As we’ve also noted, MLB and the other leagues are pressuring states to get a cut of the proceeds once gambling is legalized. Their argument — which is spurious in the extreme — is that the leagues will have a much harder time maintaining the integrity of their sports once sinful gambling comes out of the dark and into the light. As such, they argue, it’s morally incumbent upon the states to throw some of that money to the leagues so they can, I dunno, hire chaperones or den mothers or something. It’s all very vague, but the leagues are calling their sought-after cut “integrity fees,” and they’re lobbying state legislatures hard to get the new gambling laws written to include them.

Last month I wrote about how in West Virginia, Rob Manfred’s effort to get that cut wasn’t going so well. Today at NJ.com, Brent Johnson writes about how things are going in New Jersey:

[New Jersey] legislative leaders have balked at the leagues’ request for a fee, three sources with knowledge of the situation told NJ Advance Media. One source called the proposal “laughable.”

This is shocking. I mean, what are the odds that a Park Avenue lawyer couldn’t walk into New Jersey and successfully shake down guys for gambling money? Woulda thought that’d go super successfully, actually. I’ve gotta rethink everything TV and movies have taught me about trying to get gambling money out of dudes from Jersey.

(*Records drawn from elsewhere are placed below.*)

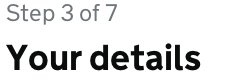
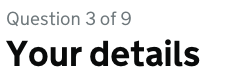
Update guidance on the progress indicator pattern

Changed region(s): [[0.0, 0.4524, 0.8088, 0.8571], [0.0279, 0.0476, 0.5299, 0.3095], [0.0558, 0.7857, 0.0837, 0.8333]]

diff --git a/service-manual/user-centred-design/resources/patterns/progress-indicators.md b/service-manual/user-centred-design/resources/patterns/progress-indicators.md
@@ -14,106 +14,81 @@ breadcrumbs:
 ---
 
 {:.intro}
-Use these to reassure users that they're making progress and give an indication 
-of how much further there is to go.
+Help people understand where they are in a transaction and give them the confidence to continue.
 
 
 ### On this page:
 
-1. [Step indicator](#step-indicator)
-2. [Progress bar](#progress-bar)
-3. [Summary menu](#summary-menu)
+1. [Start without a progress indicator](#section-1)
+2. [If you do use one, keep it simple](#progress-bar)
+3. [Avoid complex progress indicators](#section-3)
 
 ---
 
-<h2 class="heading-36" id="step-indicator">1. Step indicator</h2>
+<h2 class="heading-36" id="section-1">1. Start without a progress indicator</h2>
 
-Tell the user what step they're on.
+Test your service first without any progress indicators at all. It may be simple enough that you don't need them. If it isn't, then at least you'll discover the point at which people start to struggle.
+
+It's often the order, type or number of questions that causes issues, so try improving these first.
+
+If people still have problems then try adding a simple progress indicator.
+
+---
+
+<h2 class="heading-36" id="section-2">2. If you do use one, keep it simple</h2>
+
+If you do need a progress indicator, just add the step or question number at the top of the page, like this:
 
 <div class="example">
-  <div class="ribbon">Recommended</div>
   <div class="inner-block">
-    
+
     <img src="/service-manual/assets/images/design-patterns/step-indicator.png" alt="Example of a step indicator" />
-    
+
   </div>
 </div>
 
-**The good:**
+Only include the total number if you can do so reliably.
 
-* simple, compact and accessible
+This approach is compact, accessible and usually enough to give people the confidence to continue.
 
-**The bad:**
-
-* doesn't give details of future steps
-
-As this is the simplest approach we recommend you try it before any others.
-It's often all users need to reassure them that they're making progress.
 
 
 ---
 
-<h2 class="heading-36" id="progress-bar">2. Progress bar</h2>
-
-Show the steps horizontally across the top of the page, with the current step highlighted.
+<h2 class="heading-36" id="section-3">3. Avoid complex progress indicators</h2>
 
 <div class="example">
   <div class="inner-block">
-    
-    <img src="/service-manual/assets/images/design-patterns/progress-bar.png" alt="Example of a progress bar" />
-    
+
+    <img src="/service-manual/assets/images/design-patterns/progress-bar.png" alt="Don't use horizontal progress bars" />
+
   </div>
 </div>
 
+We recommend against these because:
 
-**The good:**
+* they're rarely used
+* they take up valuable space
+* they don't scale well on small screens
+* they can distract and confuse some people
+* it's hard to write good labels for the steps
+* it's hard to handle conditional questions
 
-* provides an overiew of the entire process
-* steps can be used as navigation
-
-
-**The bad:**
-
-* takes up a lot of space, particularly on small screen devices
-* adds visual noise which may distract from the important content
+Complex progress indicators have been safely removed from a number of services on GOV.UK. For example, the Carer's Allowance team removed a 12-step horizontal progress indicator from their live service, with no effect on completion rates or times.
 
 
-**Guidance:**
+# Progress indicators as navigation
 
-* don't assume you'll need one of these
-* only use with a small, fixed sequence of steps
-* number the steps to reinforce their sequential nature
-* don't rely on progress bars for navigation - you'll still need to provide 'Back' and 'Next' links on each screen
+We occasionally see progress indicators (usually vertical ones) used as navigation. These suffer from many of the issues listed above.
+
+If people really need to be able to jump around the transaction, try meeting this need on a separate page.
+
 
 ---
 
-<h2 class="heading-36" id="summary-menu">3. Summary menu</h2>
+<h2 class="heading-36" id="section-4">Further reading</h2>
 
-[This pattern is still under discussion](https://designpatterns.hackpad.com/Progress-indicators-3AOrLoia9Us)
-
-Provide a vertical list of links to each section. Let users complete the sections in any order.
-
-<div class="example">
-  <div class="inner-block">
-  
-    <img src="/service-manual/assets/images/design-patterns/summary-menu.png" alt="Example of a summary menu" />
-
-  </div>
-</div>
-
-**The good:**
-
-* section titles can be longer
-* room for more sections
-* users can complete sections in an order that suits them
-* users can jump around and preview sections before completing them
-
-
-**The bad:**
-
-* takes up a lot of space
-* requires more effort to implement
-* some usability challenges - for example, letting users know they've finished all the sections
+* [Do Less: Problems as shared spaces](https://designnotes.blog.gov.uk/2014/07/07/do-less-problems-as-shared-spaces/). Ben Holliday talks about removing the progress indicator from the Carer's Allowance service.
 
 
 ---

Laughs aside, in the end I suspect Manfred’s gambit will pay off in more places that it doesn’t, mostly because public officials have always been sort of star struck and strangely intimidated by professional sports figures. Many states will kick back some of that gambling loot to the leagues and the leagues, in turn, will kick it back to the team owners, because that’s where all of the money goes, always.

But I do hope state legislators continue to at least make it hard and somewhat embarrassing for Manfred and his friends to get their share. In the words of noted gambling expert Bernie Bernbaum,  “I wanna watch you squirm; I wanna see you sweat a little, and when you smart me… it ruins it.”